- [EXERCISE OBJECTIVE] In the entries below, find every line with the string "participant" and copy it.

- [MATERIAL SUPPLIED]

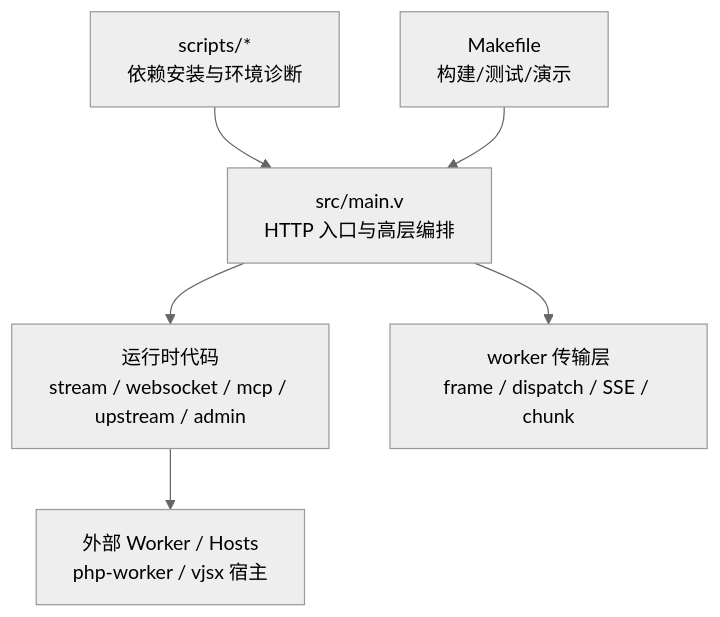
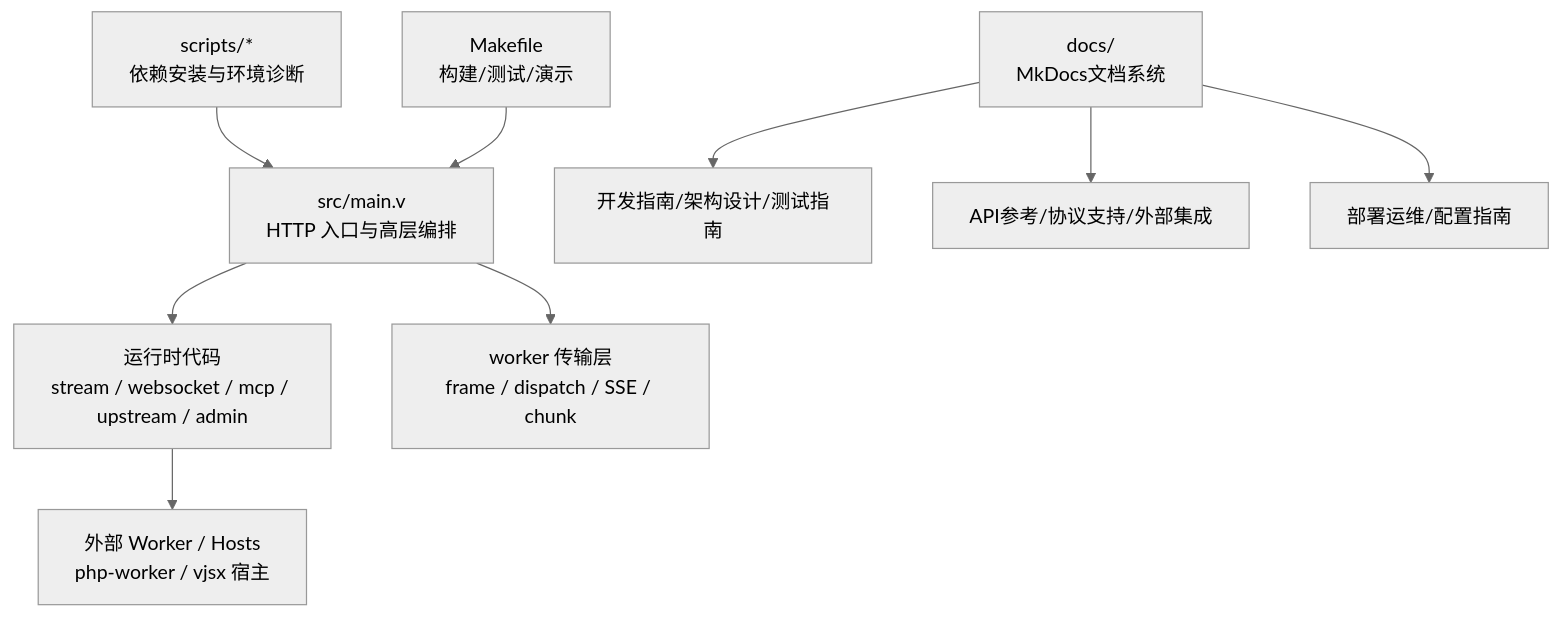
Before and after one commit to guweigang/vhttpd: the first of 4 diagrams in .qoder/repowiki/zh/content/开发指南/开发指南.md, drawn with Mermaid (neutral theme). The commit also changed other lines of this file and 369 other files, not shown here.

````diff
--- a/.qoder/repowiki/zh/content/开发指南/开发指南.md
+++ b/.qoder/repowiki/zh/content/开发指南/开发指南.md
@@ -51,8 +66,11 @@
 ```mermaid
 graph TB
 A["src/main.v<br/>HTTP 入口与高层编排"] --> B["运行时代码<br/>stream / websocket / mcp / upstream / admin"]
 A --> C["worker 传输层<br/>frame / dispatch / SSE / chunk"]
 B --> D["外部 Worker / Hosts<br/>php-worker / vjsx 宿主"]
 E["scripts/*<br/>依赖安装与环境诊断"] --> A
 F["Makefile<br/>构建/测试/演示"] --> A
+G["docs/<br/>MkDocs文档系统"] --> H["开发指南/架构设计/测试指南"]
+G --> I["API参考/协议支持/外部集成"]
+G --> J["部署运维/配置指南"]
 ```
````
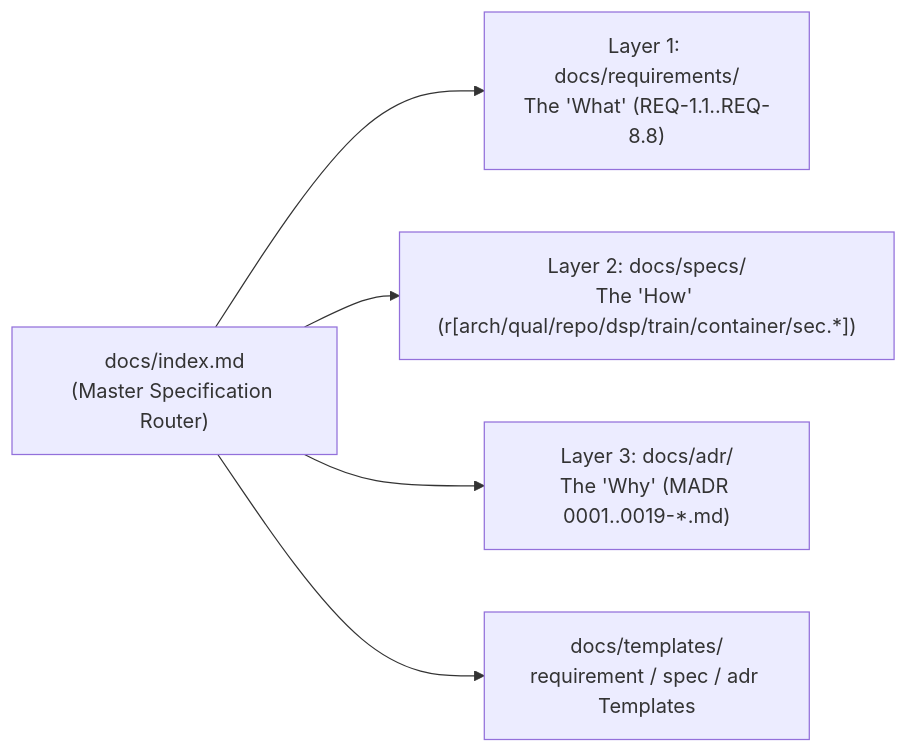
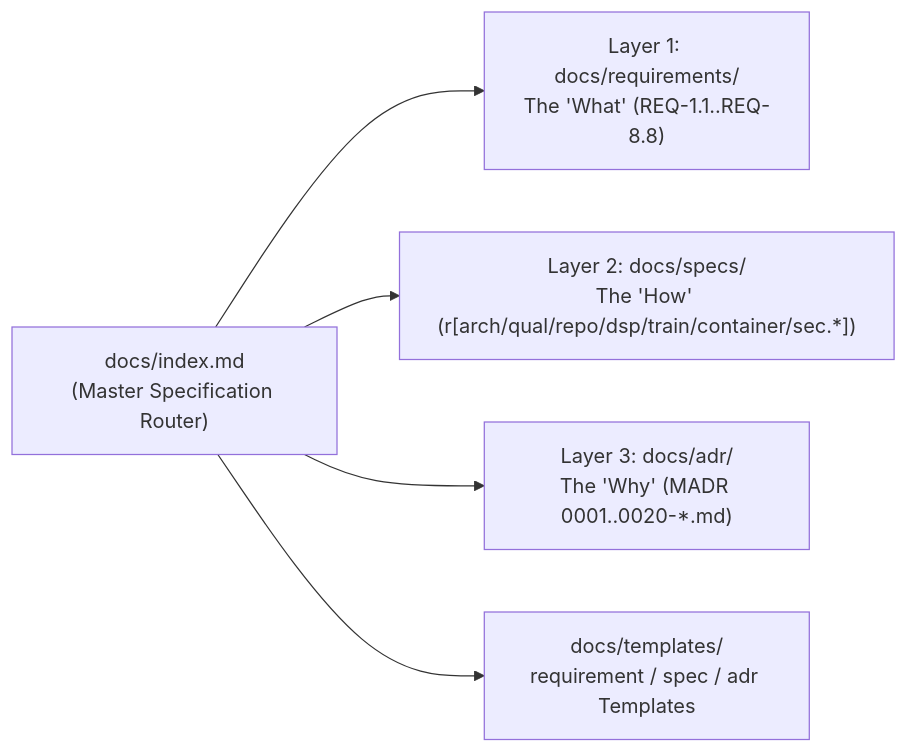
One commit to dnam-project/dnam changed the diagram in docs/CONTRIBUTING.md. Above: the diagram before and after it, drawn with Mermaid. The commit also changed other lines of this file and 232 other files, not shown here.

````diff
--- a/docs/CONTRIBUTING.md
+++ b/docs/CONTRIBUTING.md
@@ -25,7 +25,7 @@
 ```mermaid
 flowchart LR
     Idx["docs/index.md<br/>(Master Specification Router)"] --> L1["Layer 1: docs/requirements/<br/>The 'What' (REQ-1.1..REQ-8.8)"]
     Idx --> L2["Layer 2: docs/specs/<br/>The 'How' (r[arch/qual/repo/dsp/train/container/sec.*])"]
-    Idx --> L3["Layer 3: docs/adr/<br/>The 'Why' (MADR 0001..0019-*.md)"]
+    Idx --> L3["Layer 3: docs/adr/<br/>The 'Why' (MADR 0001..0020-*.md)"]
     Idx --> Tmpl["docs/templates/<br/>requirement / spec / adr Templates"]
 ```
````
...
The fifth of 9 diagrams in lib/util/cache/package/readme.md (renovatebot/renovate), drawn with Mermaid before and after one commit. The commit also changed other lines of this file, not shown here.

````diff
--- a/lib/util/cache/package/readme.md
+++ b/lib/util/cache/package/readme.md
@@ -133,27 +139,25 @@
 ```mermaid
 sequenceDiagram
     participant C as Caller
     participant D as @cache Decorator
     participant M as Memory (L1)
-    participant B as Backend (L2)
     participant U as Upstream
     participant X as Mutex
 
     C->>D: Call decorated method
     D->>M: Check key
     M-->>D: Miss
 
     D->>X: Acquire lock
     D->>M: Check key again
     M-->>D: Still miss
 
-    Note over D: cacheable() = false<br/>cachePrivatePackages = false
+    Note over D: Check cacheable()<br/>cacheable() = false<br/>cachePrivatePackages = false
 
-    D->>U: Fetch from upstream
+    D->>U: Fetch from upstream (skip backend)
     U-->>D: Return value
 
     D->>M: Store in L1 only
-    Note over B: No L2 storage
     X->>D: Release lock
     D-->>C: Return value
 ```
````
* * *
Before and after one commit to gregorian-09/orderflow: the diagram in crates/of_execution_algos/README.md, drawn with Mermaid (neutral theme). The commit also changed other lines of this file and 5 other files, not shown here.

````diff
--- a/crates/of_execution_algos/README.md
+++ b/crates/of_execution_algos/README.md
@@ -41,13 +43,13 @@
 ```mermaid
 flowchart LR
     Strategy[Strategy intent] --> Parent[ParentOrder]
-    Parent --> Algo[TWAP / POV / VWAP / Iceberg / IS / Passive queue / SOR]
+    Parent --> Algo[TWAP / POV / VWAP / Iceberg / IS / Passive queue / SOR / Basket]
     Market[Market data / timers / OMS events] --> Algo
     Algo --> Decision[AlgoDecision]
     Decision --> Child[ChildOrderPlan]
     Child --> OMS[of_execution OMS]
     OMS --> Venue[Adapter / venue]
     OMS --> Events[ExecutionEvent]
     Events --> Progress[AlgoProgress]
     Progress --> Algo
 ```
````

- [SOLVED EXERCISE]
     participant C as Caller
     participant D as @cache Decorator
     participant M as Memory (L1)
-    participant B as Backend (L2)
     participant U as Upstream
     participant X as Mutex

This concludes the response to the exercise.